"We sometimes use corn to bait them in to a specific area," Ayers said. "If we know hogs are using the area, it's a great way to get them to funnel into a specific spot. We'll often use this for friends we take hunting who don't get to hunt a lot."

When they hunt from a stand, they still have a detailed game plan. They will identify areas where hogs are using and focus on finding the funnels and routes the animals are using. They try to place a stand where hogs will come within range with or without bait.
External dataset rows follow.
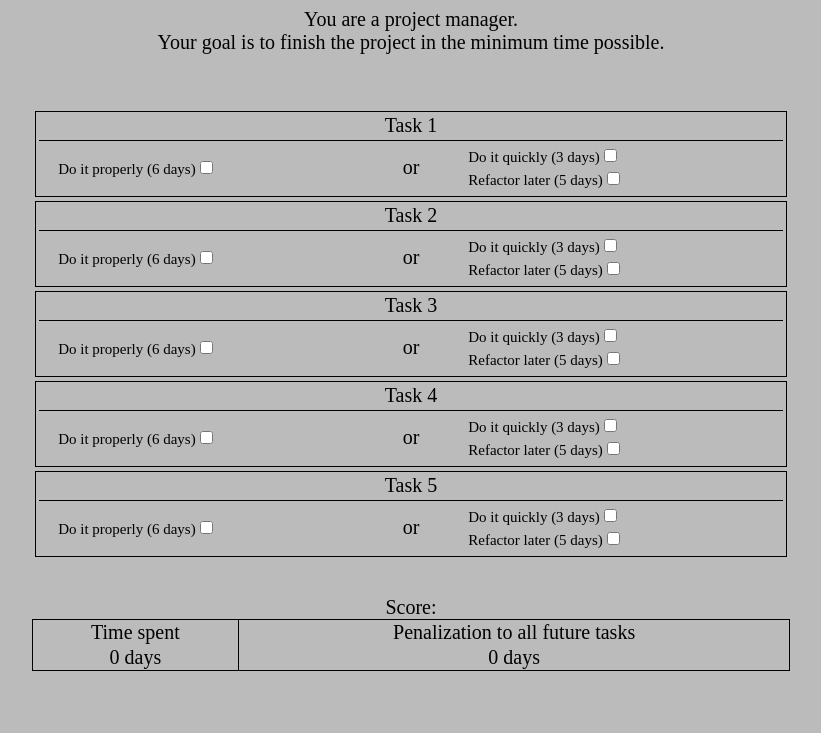
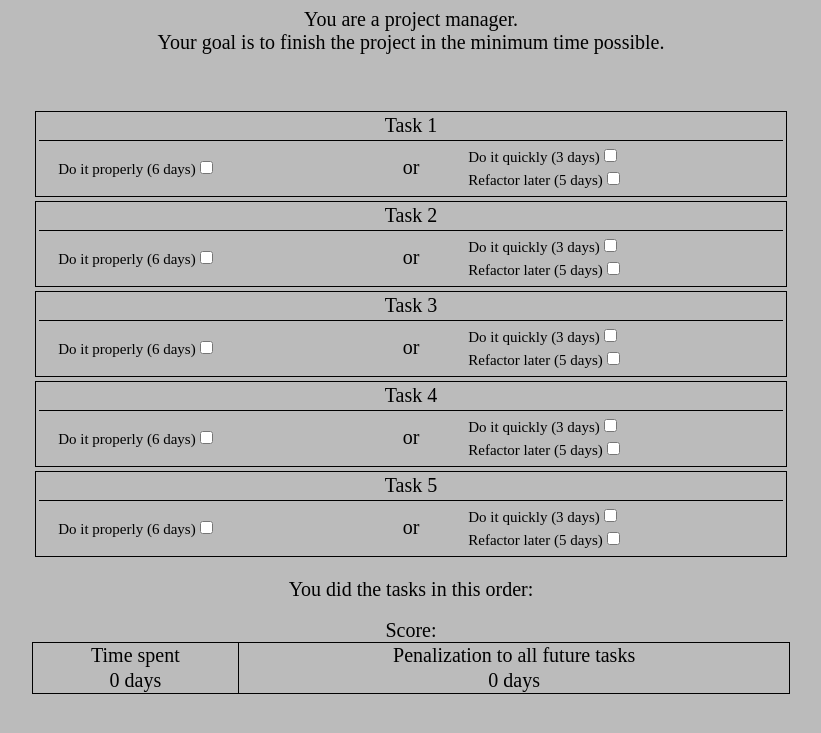
Before and after one commit to jmmut/jmmut.github.io, a Jekyll site: the page tech-debt.html, which Jekyll copies as it is, in a window 1280 px wide. Shown: the top 733 px of the page, without its empty margins (229-1050 px from the left). Built offline with Jekyll 4.4.1, drawn with Linux system fonts in a browser that asks for light colours.

Commit message:
tech-debt: add title for order of tasks

```diff
--- a/tech-debt.html
+++ b/tech-debt.html
@@ -91,6 +91,9 @@
   </div>
 
   <br/>
+  <div id="timeline_title">
+    You did the tasks in this order:
+  </div>
   <div id="timeline">
 
   </div>
```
Ayers said they will often put up climbing stands in a hot location based on fresh sign, much as hunters do for deer hunting.

"There are a lot of similarities between deer and hog hunting from a stand," Ayers said. "You can have a stand in an area, use bait which is legal in many places in the state for deer, and hunt hogs or deer when they are in season. You can also find such hot sign and natural food sources where you can hang a climber on a tree and get in it right then."

"Bruce and I have found that if anything, hogs will come to bait or work through an area in the evening even later than deer," Airey said. "Sometimes, it's well after dark when the hogs move in. You can hear them coming from a long distance. Often I've been counting the minutes and even seconds that I have ample light to shoot. This is where even a couple minutes will spell the difference between success and failure. Plus, the lighted-reticle scope will enable a hunter to take a hog well past the time you can see the unlit crosshairs. But it will still be within the legal shooting time.

"A big hog is often totally black, and you're hunting in a pitch black, dark swamp," Airey said. "It's hard to see the crosshairs anyway, much less in this type of extreme situation. Quality optics and a lighted reticle will give you a huge advantage. It gets real dark real fast in the bottom of some of those thick swamps."

Ayers said part of the adventure of hunting hogs is the time spent finding them. He said it is a most satisfying way to hunt and be outdoors.

"It sounds too simple, but pigs are where they are," Ayers said. "In a big swamp bottom, they may be anywhere. Look for rooting, wallows, tracks, food sources and water. When it's hot, they use the water to cool off with too. If you have an area that was flooded and the water just receded, that's a great place to find fresh hog sign. Pigs like that type of area."

Ayers and Airey have taken a lot of hogs over the past several years. Ayers' top hog weighed in at a whopping 425 pounds. It may not be Hogzilla, but he had to use a front-end loader to get it out the woods. Airey has taken hogs up to 275 pounds.

"In addition to being great sport to hunt, the sows that aren't too big make great eating," Ayers said. "A 150-pound sow will make wonderful barbeque. Sometimes there's not much you can do with a big old boar. But if there's deer on the property you're hunting, it's a good idea to keep the hog population under control."

"Hunting hogs the way we do is just simply a great adventure," Airey said. "We love being outdoors and enjoying nature. We see a lot of other game animals when nothing else is in season. Plus, hogs offer a real challenge of woodsmanship skills when stalked."

For Ayers and Airey, hunting hogs is much more than just making the kill. It's the whole hog.